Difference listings
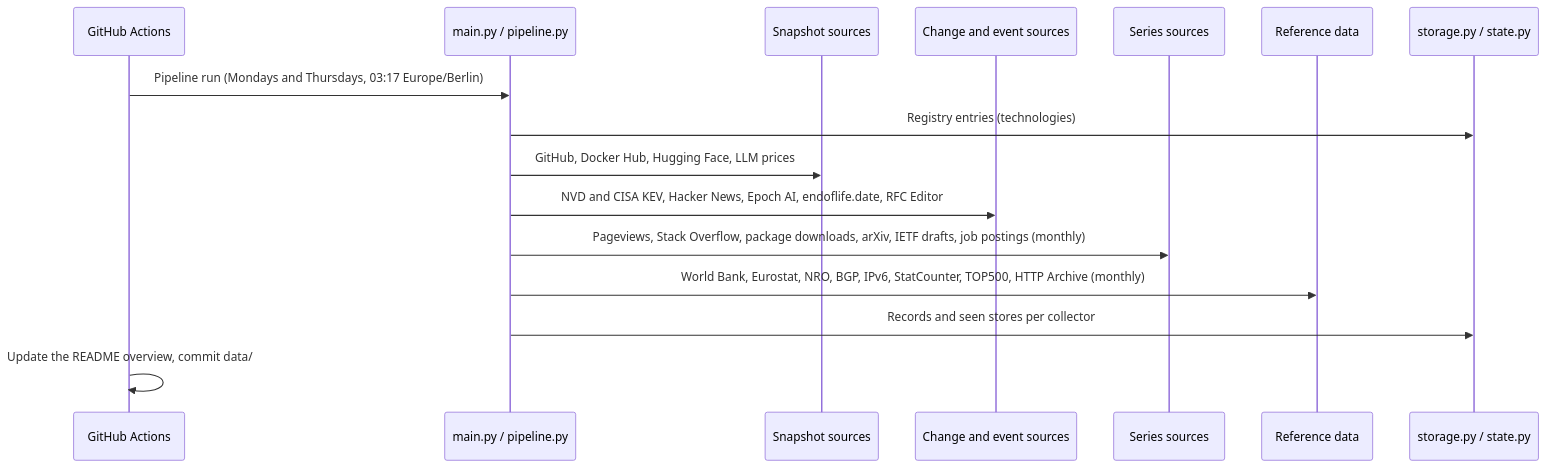
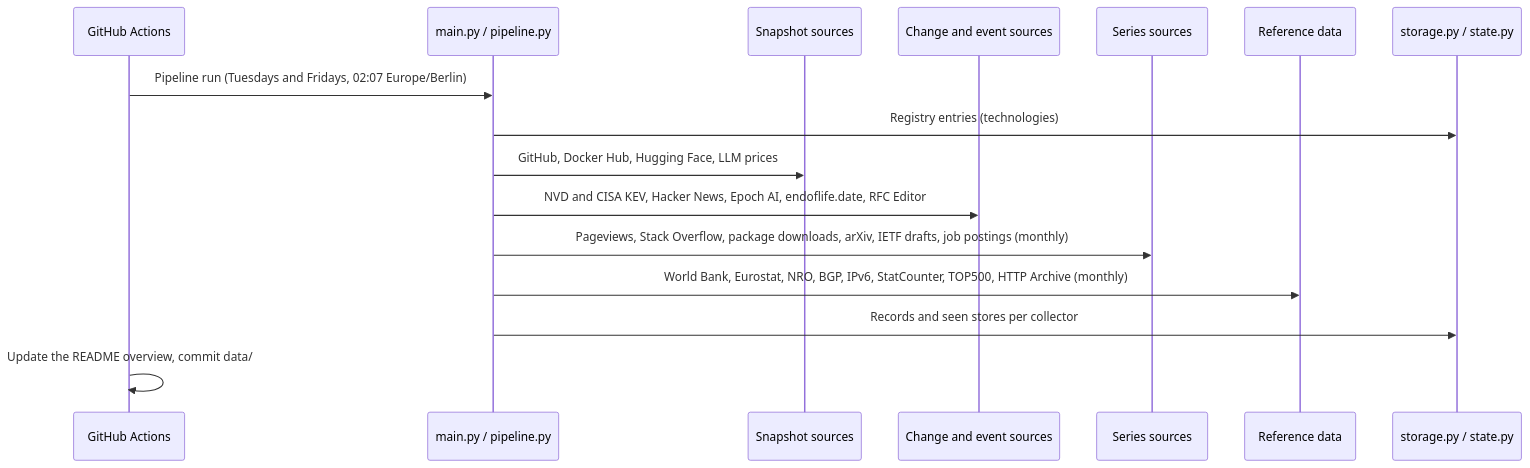
One commit to kleinnconrad/dataset.technology changed the fifth of 5 diagrams in README.md. Above: the diagram before and after it, drawn with Mermaid. The commit also changed other lines of this file and 2 other files, not shown here.

````diff
--- a/README.md
+++ b/README.md
@@ -1645,19 +1645,19 @@
 ```mermaid
 sequenceDiagram
     participant Action as GitHub Actions
     participant Run as main.py / pipeline.py
     participant Snap as Snapshot sources
     participant Change as Change and event sources
     participant Series as Series sources
     participant Ref as Reference data
     participant Store as storage.py / state.py
 
-    Action->>Run: Pipeline run (Mondays and Thursdays, 03:17 Europe/Berlin)
+    Action->>Run: Pipeline run (Tuesdays and Fridays, 02:07 Europe/Berlin)
     Run->>Store: Registry entries (technologies)
     Run->>Snap: GitHub, Docker Hub, Hugging Face, LLM prices
     Run->>Change: NVD and CISA KEV, Hacker News, Epoch AI, endoflife.date, RFC Editor
     Run->>Series: Pageviews, Stack Overflow, package downloads, arXiv, IETF drafts, job postings (monthly)
     Run->>Ref: World Bank, Eurostat, NRO, BGP, IPv6, StatCounter, TOP500, HTTP Archive (monthly)
     Run->>Store: Records and seen stores per collector
     Action->>Action: Update the README overview, commit data/
 ```
````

◆ **Work order**
Every line of the records must come back unchanged, except that pictures are dropped.

◆ **Result for this task**
One commit to kleinnconrad/dataset.technology changed the fifth of 5 diagrams in README.md. Above: the diagram before and after it, drawn with Mermaid. The commit also changed other lines of this file and 2 other files, not shown here.

````diff
--- a/README.md
+++ b/README.md
@@ -1645,19 +1645,19 @@
 ```mermaid
 sequenceDiagram
     participant Action as GitHub Actions
     participant Run as main.py / pipeline.py
     participant Snap as Snapshot sources
     participant Change as Change and event sources
     participant Series as Series sources
     participant Ref as Reference data
     participant Store as storage.py / state.py
 
-    Action->>Run: Pipeline run (Mondays and Thursdays, 03:17 Europe/Berlin)
+    Action->>Run: Pipeline run (Tuesdays and Fridays, 02:07 Europe/Berlin)
     Run->>Store: Registry entries (technologies)
     Run->>Snap: GitHub, Docker Hub, Hugging Face, LLM prices
     Run->>Change: NVD and CISA KEV, Hacker News, Epoch AI, endoflife.date, RFC Editor
     Run->>Series: Pageviews, Stack Overflow, package downloads, arXiv, IETF drafts, job postings (monthly)
     Run->>Ref: World Bank, Eurostat, NRO, BGP, IPv6, StatCounter, TOP500, HTTP Archive (monthly)
     Run->>Store: Records and seen stores per collector
     Action->>Action: Update the README overview, commit data/
 ```
````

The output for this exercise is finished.